Task brief: In the data, find the word "Strategies" and copy out every line that has it.

Material for this task:

'''

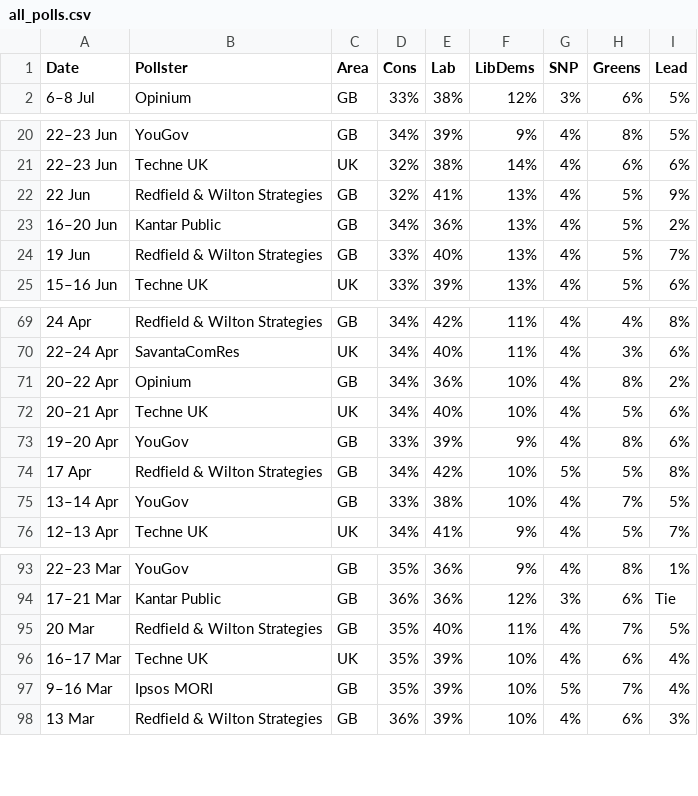
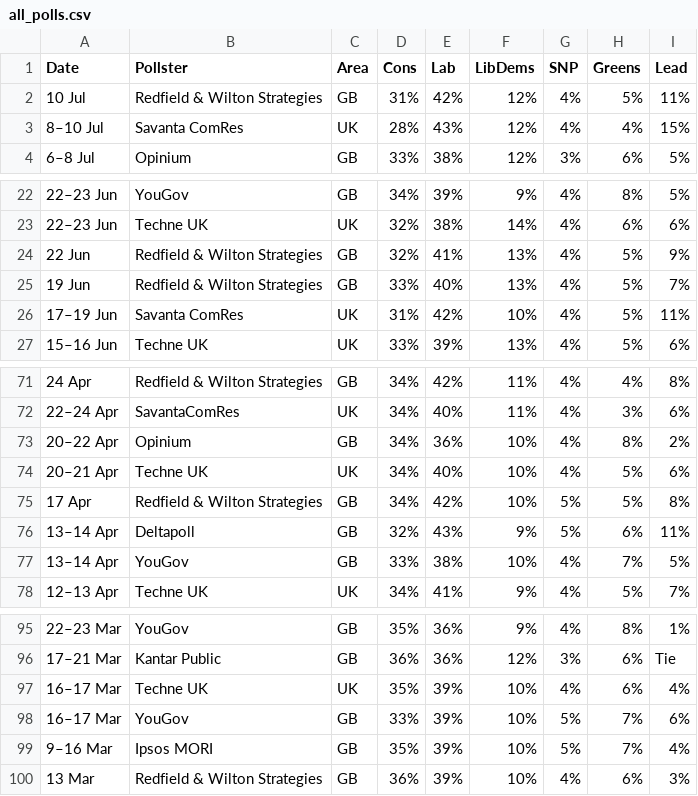
Before and after one commit to jamesstats/United-Kingdom-Opinion-Polls, a CSV file: all_polls.csv, drawn as a sheet; only a part is shown, gaps mark what is left out.

```diff
--- a/all_polls.csv
+++ b/all_polls.csv
@@ -1,2 +1,4 @@
 Date,Pollster,Area,Cons,Lab,LibDems,SNP,Greens,Lead
+10 Jul,Redfield & Wilton Strategies,GB,31%,42%,12%,4%,5%,11%
+8–10 Jul,Savanta ComRes,UK,28%,43%,12%,4%,4%,15%
 6–8 Jul,Opinium,GB,33%,38%,12%,3%,6%,5%
@@ -22,4 +24,4 @@ Date,Pollster,Area,Cons,Lab,LibDems,SNP,Greens,Lead
 22 Jun,Redfield & Wilton Strategies,GB,32%,41%,13%,4%,5%,9%
-16–20 Jun,Kantar Public,GB,34%,36%,13%,4%,5%,2%
 19 Jun,Redfield & Wilton Strategies,GB,33%,40%,13%,4%,5%,7%
+17–19 Jun,Savanta ComRes,UK,31%,42%,10%,4%,5%,11%
 15–16 Jun,Techne UK,UK,33%,39%,13%,4%,5%,6%
@@ -72,4 +74,4 @@ Date,Pollster,Area,Cons,Lab,LibDems,SNP,Greens,Lead
 20–21 Apr,Techne UK,UK,34%,40%,10%,4%,5%,6%
-19–20 Apr,YouGov,GB,33%,39%,9%,4%,8%,6%
 17 Apr,Redfield & Wilton Strategies,GB,34%,42%,10%,5%,5%,8%
+13–14 Apr,Deltapoll,GB,32%,43%,9%,5%,6%,11%
 13–14 Apr,YouGov,GB,33%,38%,10%,4%,7%,5%
@@ -94,4 +96,4 @@ Date,Pollster,Area,Cons,Lab,LibDems,SNP,Greens,Lead
 17–21 Mar,Kantar Public,GB,36%,36%,12%,3%,6%,Tie
-20 Mar,Redfield & Wilton Strategies,GB,35%,40%,11%,4%,7%,5%
 16–17 Mar,Techne UK,UK,35%,39%,10%,4%,6%,4%
+16–17 Mar,YouGov,GB,33%,39%,10%,5%,7%,6%
 9–16 Mar,Ipsos MORI,GB,35%,39%,10%,5%,7%,4%
```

'''

Exercise response:
+10 Jul,Redfield & Wilton Strategies,GB,31%,42%,12%,4%,5%,11%
 22 Jun,Redfield & Wilton Strategies,GB,32%,41%,13%,4%,5%,9%
 19 Jun,Redfield & Wilton Strategies,GB,33%,40%,13%,4%,5%,7%
 17 Apr,Redfield & Wilton Strategies,GB,34%,42%,10%,5%,5%,8%
-20 Mar,Redfield & Wilton Strategies,GB,35%,40%,11%,4%,7%,5%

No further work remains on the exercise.